→ **How to complete this task**
Return all lines in the data where the string "index" can be found.
══ Supplied data
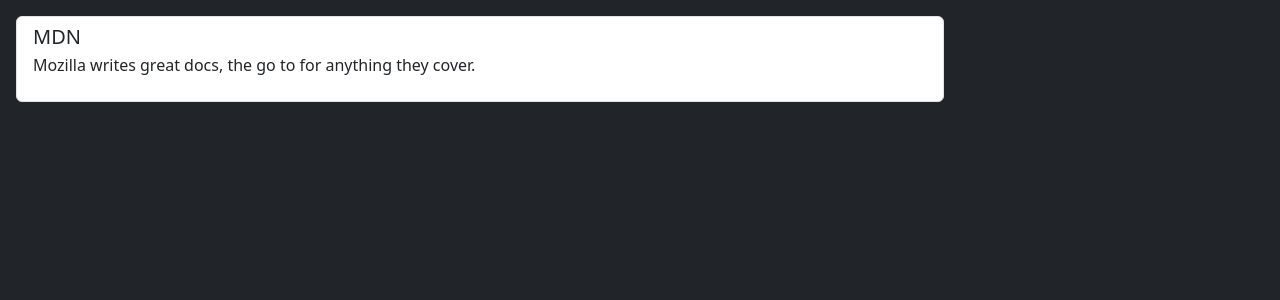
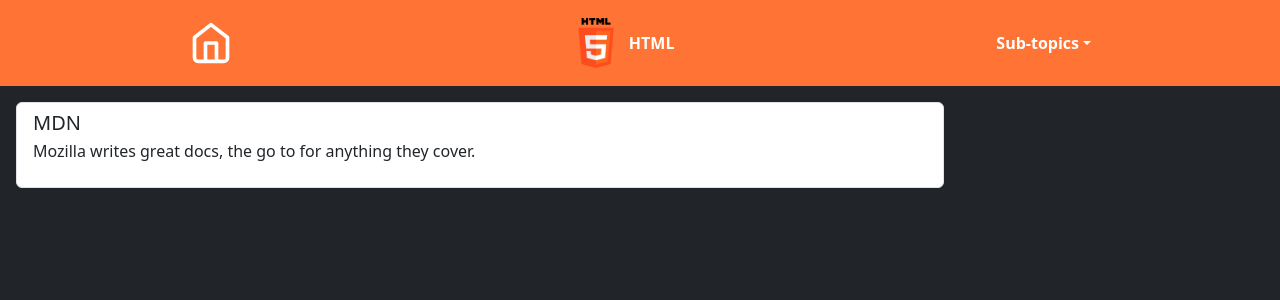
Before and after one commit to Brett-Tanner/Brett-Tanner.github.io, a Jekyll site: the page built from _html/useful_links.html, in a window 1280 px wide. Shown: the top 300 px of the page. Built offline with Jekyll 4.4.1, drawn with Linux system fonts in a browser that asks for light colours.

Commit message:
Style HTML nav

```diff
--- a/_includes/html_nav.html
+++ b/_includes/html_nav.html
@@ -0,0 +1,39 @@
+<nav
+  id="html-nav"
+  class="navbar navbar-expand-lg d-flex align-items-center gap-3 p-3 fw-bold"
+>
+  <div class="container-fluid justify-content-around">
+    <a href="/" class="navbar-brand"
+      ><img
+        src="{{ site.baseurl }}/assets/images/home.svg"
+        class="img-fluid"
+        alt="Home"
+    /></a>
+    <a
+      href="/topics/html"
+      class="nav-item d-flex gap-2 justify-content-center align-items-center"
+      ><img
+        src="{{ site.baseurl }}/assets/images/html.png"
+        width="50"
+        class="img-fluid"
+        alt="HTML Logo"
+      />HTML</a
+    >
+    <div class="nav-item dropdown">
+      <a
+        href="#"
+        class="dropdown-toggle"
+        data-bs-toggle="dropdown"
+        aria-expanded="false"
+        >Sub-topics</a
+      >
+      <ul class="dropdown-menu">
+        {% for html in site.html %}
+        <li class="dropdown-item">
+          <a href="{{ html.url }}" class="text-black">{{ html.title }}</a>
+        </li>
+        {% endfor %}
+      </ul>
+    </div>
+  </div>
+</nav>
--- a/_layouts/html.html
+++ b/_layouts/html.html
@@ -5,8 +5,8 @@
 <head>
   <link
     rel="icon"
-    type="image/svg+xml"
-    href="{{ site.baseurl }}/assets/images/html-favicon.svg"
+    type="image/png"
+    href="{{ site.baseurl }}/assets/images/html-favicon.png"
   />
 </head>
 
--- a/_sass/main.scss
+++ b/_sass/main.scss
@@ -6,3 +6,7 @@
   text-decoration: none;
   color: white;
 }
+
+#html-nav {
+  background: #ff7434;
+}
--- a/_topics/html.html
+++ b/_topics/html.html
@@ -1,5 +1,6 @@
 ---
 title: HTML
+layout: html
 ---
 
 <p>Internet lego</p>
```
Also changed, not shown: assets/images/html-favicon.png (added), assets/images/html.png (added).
════
══ Supplied data
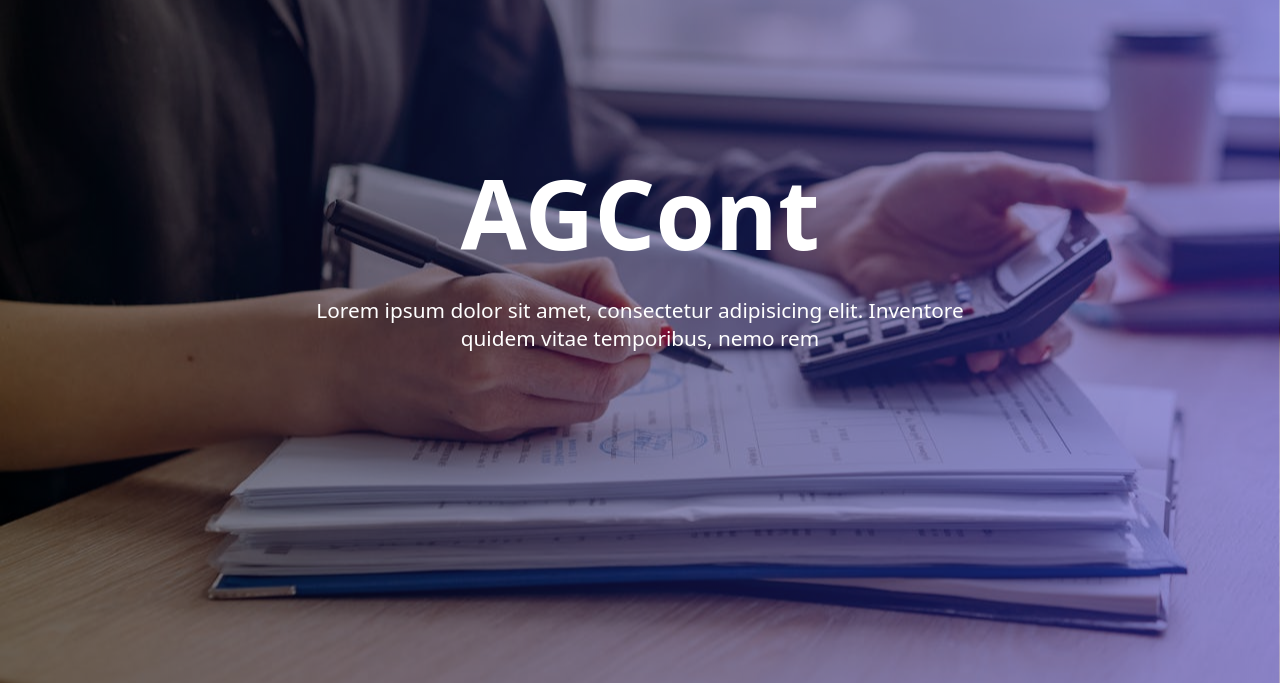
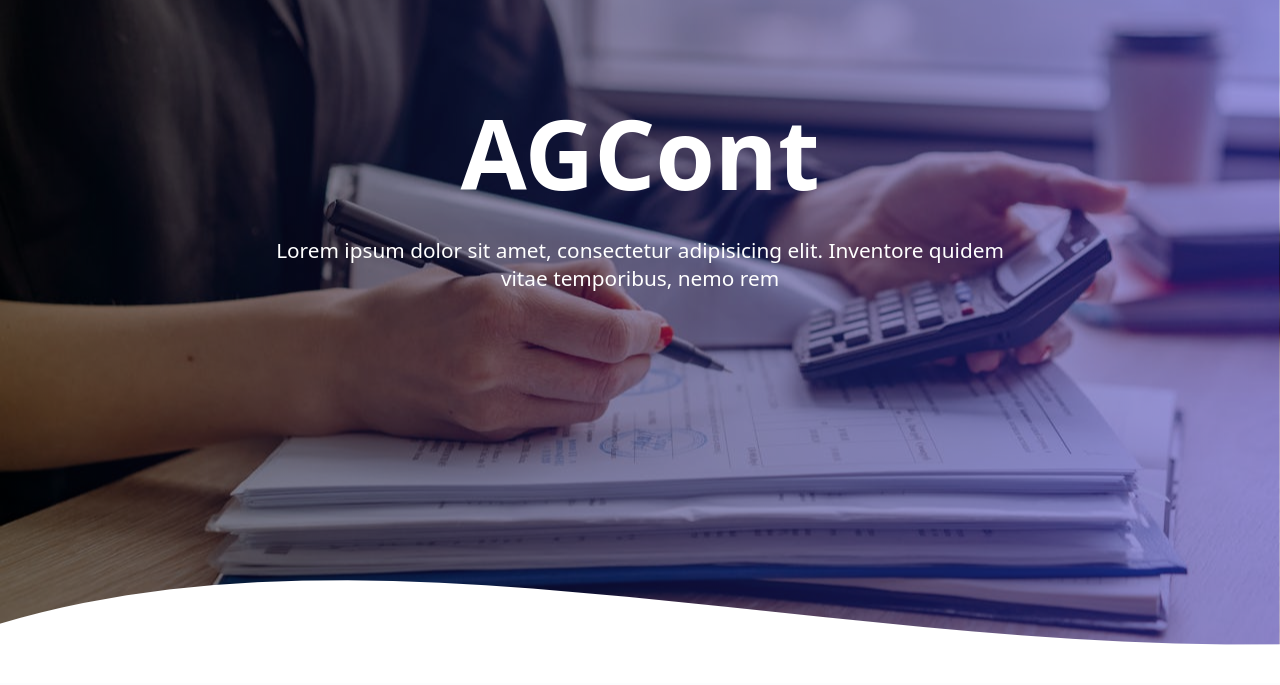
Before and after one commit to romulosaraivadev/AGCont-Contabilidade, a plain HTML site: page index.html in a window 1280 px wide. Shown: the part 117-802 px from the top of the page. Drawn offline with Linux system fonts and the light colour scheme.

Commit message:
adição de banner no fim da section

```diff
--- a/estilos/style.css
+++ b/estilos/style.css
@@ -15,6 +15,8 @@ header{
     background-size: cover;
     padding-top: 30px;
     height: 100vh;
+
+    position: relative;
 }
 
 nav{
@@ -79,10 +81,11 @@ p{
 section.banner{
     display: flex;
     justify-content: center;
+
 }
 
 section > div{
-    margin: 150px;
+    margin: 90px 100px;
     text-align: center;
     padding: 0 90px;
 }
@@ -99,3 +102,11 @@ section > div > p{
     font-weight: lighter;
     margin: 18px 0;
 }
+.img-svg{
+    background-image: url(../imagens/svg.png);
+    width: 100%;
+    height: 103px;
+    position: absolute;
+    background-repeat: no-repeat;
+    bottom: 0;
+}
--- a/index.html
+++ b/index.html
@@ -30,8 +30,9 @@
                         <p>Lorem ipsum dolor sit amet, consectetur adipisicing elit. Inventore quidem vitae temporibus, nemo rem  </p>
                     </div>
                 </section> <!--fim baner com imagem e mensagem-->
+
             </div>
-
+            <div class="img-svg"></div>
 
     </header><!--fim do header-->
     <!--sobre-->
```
════
══ Supplied data
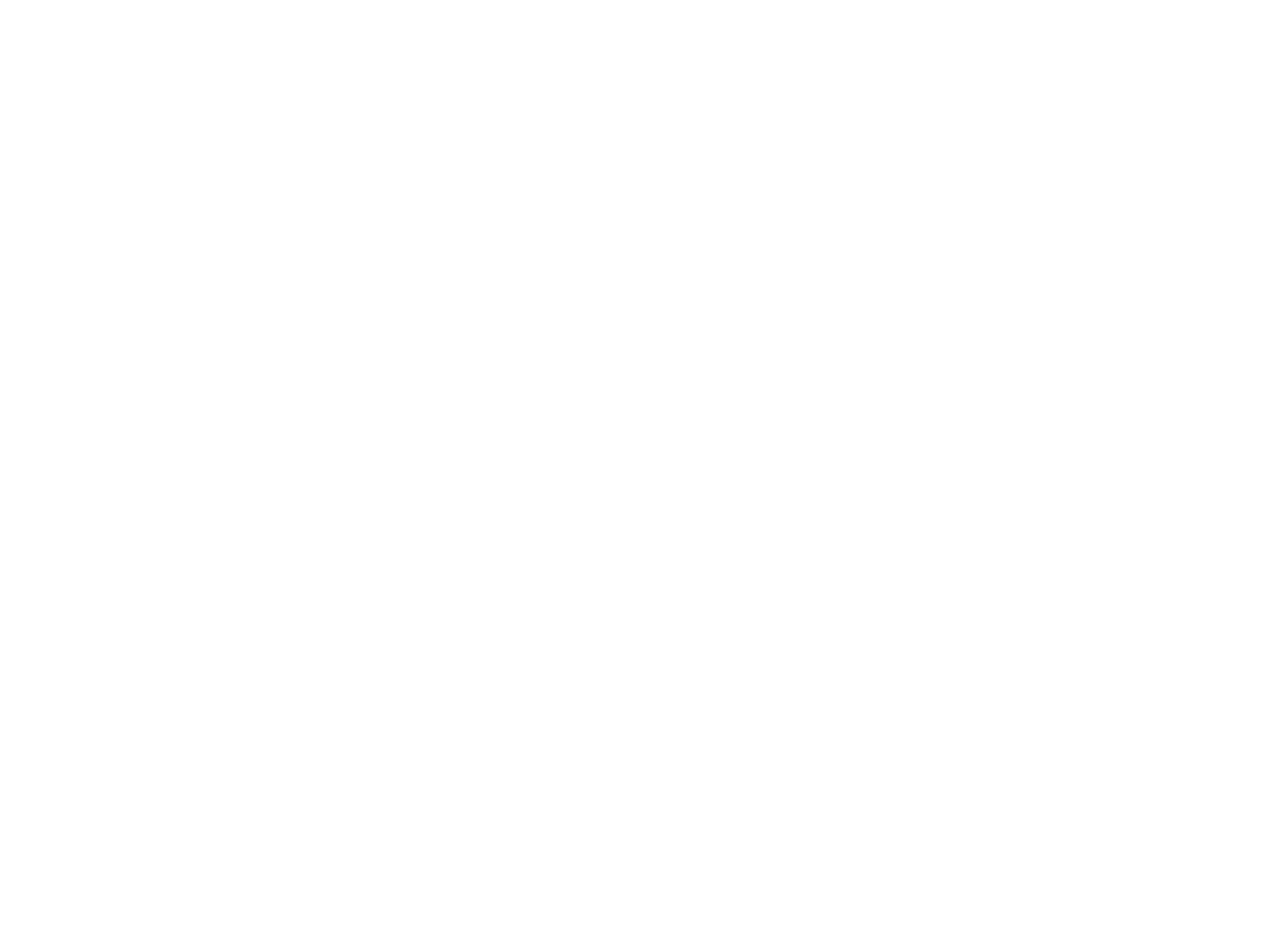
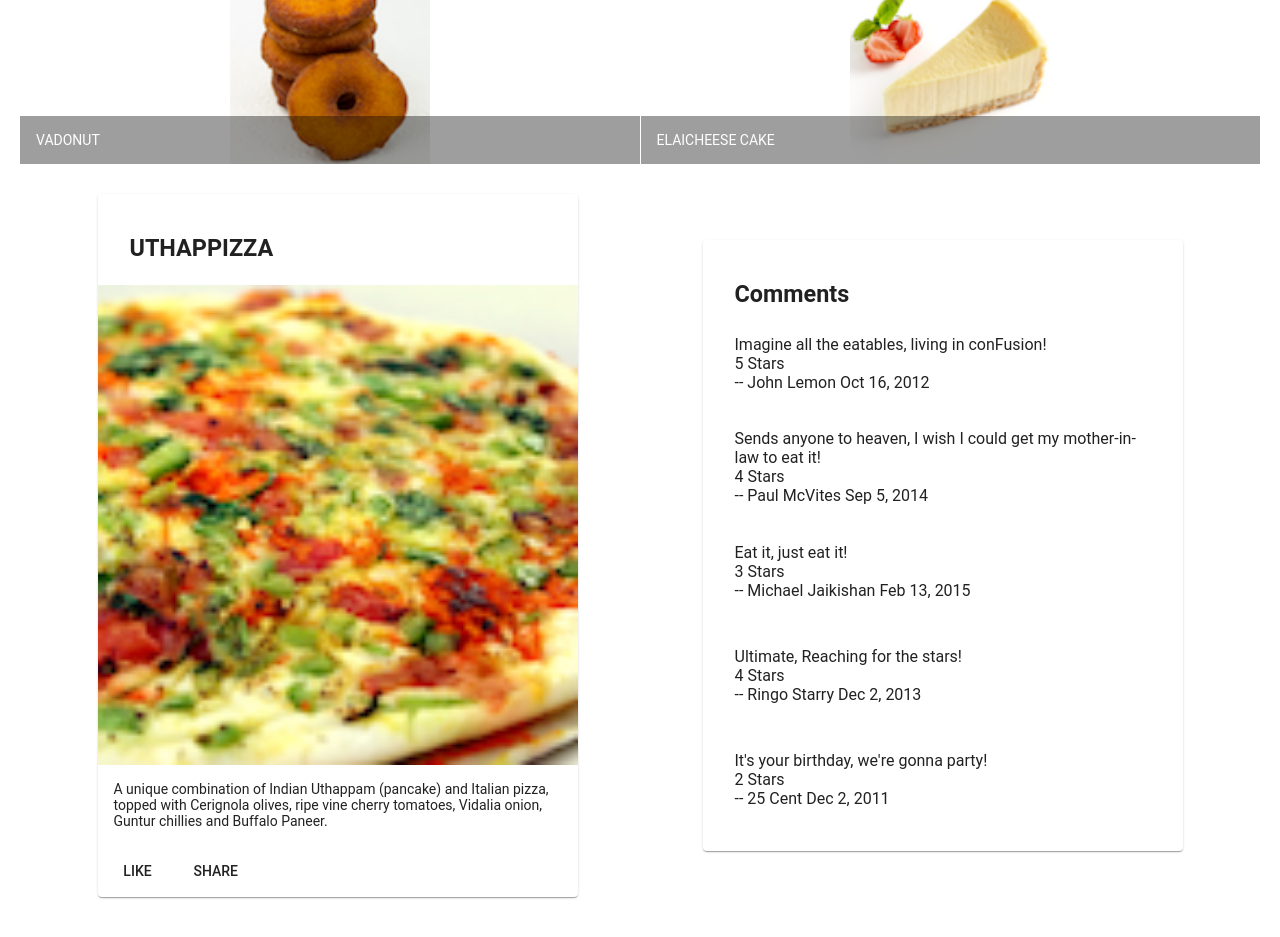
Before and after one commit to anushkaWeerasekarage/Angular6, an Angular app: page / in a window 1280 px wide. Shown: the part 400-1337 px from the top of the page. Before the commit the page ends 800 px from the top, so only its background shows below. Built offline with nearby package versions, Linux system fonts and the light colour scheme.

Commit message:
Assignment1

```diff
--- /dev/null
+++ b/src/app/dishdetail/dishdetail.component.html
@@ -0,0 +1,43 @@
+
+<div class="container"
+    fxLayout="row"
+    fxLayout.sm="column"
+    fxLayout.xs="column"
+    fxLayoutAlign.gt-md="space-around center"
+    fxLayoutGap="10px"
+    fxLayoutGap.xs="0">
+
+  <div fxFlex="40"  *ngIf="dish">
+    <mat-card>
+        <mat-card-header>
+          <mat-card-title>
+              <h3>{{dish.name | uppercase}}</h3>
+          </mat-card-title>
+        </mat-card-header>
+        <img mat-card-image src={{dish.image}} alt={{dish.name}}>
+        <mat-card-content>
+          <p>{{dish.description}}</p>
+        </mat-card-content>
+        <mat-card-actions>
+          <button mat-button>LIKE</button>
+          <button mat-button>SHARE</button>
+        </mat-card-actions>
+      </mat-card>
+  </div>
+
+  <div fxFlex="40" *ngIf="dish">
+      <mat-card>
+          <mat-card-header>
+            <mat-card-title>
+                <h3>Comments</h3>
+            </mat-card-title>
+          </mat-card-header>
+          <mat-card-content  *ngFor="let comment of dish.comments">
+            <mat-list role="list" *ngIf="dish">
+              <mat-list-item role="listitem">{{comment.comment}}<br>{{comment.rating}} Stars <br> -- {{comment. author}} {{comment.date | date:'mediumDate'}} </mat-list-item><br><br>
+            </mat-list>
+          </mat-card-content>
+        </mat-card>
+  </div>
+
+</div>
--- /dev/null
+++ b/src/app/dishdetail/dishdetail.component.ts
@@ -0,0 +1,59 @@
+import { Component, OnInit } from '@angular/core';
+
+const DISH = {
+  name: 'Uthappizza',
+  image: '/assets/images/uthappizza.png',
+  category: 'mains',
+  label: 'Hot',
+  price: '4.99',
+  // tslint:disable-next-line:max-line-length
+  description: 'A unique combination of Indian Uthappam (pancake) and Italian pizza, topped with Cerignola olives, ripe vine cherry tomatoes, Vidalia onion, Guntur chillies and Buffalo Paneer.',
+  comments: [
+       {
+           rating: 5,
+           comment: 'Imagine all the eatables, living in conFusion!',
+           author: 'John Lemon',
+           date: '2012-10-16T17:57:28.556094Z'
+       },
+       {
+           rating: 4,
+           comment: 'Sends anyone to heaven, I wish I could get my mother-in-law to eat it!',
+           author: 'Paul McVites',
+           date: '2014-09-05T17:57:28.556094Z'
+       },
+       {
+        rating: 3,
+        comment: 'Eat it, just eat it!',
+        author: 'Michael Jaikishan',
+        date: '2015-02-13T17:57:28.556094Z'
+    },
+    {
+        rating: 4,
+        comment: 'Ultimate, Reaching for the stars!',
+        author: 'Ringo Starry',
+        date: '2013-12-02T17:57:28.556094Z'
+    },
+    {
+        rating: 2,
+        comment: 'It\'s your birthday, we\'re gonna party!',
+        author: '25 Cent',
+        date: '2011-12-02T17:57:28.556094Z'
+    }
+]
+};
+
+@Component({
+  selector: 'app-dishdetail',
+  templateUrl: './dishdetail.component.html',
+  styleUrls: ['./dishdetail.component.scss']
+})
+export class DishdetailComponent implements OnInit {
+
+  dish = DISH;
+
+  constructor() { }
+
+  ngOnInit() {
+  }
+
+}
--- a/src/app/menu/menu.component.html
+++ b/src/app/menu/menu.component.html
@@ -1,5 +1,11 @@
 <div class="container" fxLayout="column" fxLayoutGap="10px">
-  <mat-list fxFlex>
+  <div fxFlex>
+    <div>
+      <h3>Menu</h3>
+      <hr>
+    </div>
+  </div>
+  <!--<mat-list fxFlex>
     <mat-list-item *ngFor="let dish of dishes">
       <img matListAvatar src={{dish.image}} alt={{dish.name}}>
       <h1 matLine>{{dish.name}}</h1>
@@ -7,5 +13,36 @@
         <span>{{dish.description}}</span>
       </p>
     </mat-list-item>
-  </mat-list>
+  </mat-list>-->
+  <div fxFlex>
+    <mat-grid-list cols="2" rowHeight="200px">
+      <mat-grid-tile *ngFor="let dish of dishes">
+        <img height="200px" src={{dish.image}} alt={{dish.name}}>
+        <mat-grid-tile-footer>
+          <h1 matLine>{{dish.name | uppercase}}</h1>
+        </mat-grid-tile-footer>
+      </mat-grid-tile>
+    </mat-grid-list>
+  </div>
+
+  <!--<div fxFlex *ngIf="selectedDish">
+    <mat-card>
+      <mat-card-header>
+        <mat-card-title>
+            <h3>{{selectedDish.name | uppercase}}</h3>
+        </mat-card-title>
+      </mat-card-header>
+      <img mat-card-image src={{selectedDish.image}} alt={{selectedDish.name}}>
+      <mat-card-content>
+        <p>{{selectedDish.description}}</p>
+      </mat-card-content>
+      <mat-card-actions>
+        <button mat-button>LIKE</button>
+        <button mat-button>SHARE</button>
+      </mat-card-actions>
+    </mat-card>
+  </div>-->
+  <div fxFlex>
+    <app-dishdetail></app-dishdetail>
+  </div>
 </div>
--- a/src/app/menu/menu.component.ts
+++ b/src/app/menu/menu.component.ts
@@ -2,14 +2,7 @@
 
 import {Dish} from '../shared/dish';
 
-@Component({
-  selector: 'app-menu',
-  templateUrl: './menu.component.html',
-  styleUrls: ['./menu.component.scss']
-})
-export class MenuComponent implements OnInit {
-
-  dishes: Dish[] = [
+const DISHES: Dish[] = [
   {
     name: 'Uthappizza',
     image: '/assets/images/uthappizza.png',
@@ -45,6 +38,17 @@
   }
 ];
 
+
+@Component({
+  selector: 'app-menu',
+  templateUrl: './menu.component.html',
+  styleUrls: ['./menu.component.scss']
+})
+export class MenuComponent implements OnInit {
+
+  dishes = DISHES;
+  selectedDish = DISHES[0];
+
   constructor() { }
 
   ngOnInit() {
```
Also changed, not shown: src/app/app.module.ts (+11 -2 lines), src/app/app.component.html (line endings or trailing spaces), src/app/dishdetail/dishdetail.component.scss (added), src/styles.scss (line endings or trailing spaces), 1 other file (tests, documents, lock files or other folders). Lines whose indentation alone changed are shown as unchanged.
════
→ **Response to the task**
Before and after one commit to romulosaraivadev/AGCont-Contabilidade, a plain HTML site: page index.html in a window 1280 px wide. Shown: the part 117-802 px from the top of the page. Drawn offline with Linux system fonts and the light colour scheme.
--- a/index.html
+++ b/index.html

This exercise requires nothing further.